If you have a passion for the fight against sex trafficking you should also keep in mind that this a large part of the pornography industry. At the minute on Gemma Wilson’s blog she’s doing a series entitled ‘Pornography: Poison and Prey’ and earlier this week included a guest post from Robin Peake about sex trafficking in the industry:
“There are many lies told through pornography. That viewing it will satisfy your sexual desire. That consumption is harmless and even helpful to building stable relationships. That all those involved in its production are there by choice.
Numerous websites offering free pornographic pictures or videos carry with them a ‘live streaming’ option, where the viewer can see girls – many of whom look much younger than the website’s declaration of age suggests – perform sexual acts. Rows of thumbnail sized snapshots line the computer screen like a block of flats, each window offering the opportunity to see a semi naked girl engaging in typed chat with men and women from around the globe, attempting to woo one of them into parting with their money for a private screening. The ‘room’ generally consists of some sort of background sheeting, behind which lie God knows how many other girls in an unidentified city.
‘They cost less and do more’
Most porn websites offer a selection of free content, much in the same way that a butcher might offer some samples from his deli counter to tempt you into a purchase.
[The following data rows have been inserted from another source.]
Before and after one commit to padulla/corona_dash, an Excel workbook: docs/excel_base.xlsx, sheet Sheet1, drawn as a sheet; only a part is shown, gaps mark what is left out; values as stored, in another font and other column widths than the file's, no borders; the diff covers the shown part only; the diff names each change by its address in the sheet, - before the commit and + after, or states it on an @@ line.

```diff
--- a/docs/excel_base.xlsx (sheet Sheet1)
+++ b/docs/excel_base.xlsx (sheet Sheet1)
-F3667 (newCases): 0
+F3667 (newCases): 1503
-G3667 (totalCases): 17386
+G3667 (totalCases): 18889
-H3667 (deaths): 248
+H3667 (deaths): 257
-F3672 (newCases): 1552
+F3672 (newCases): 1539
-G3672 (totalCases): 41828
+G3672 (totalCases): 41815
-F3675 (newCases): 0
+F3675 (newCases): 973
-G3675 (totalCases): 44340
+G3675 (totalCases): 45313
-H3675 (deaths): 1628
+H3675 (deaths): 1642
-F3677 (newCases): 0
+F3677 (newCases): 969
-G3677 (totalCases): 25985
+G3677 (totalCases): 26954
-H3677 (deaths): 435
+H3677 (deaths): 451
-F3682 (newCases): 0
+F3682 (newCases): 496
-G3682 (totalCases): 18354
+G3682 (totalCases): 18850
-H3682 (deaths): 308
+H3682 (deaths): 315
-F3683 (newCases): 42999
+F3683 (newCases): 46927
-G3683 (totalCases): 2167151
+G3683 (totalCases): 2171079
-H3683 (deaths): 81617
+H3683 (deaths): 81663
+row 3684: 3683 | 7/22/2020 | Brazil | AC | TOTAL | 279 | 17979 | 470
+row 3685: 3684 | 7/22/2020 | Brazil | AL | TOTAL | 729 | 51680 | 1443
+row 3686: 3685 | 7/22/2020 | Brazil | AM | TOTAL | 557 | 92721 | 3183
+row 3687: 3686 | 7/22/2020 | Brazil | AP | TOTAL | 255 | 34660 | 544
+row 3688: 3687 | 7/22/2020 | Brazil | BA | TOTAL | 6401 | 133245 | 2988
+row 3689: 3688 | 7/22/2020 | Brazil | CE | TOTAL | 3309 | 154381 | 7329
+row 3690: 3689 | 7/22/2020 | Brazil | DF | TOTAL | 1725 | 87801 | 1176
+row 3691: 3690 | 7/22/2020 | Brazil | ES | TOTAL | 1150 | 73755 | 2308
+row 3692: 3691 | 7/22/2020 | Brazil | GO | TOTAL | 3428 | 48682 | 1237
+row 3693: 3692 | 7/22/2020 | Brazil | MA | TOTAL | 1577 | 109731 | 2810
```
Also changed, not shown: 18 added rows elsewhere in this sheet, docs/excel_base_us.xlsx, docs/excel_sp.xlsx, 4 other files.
The demand for free samples of porn online means that website producers are seeking more output for less money in an attempt to convince browsers that parting with their cash will enable them to view a huge library of feature length films. Cheaper films, mean cheaper actors, and English dialogue is replaced with mutterings in distinctly Eastern European tongues, or cedes altogether to music and moans. A 2005 study claimed that pornographers were travelling to poorer countries where they could use and exploit women and children with fewer risks. Budapest, Hungary was cited as Europe’s capital for the production of porn films because, as one pornography executive put it, Eastern European actors ‘cost less and do more’.”
You can find the rest of the article here.
I’m probably not going to do this topic justice (so thank goodness for blogs that do), but I think it’s time the topic of pornography and sex addiction was addressed by the Church. We need to stop making this a taboo subject because it’s real life for a lot of people, and we need to allow for those people to be open about their brokenness, just like the rest of us.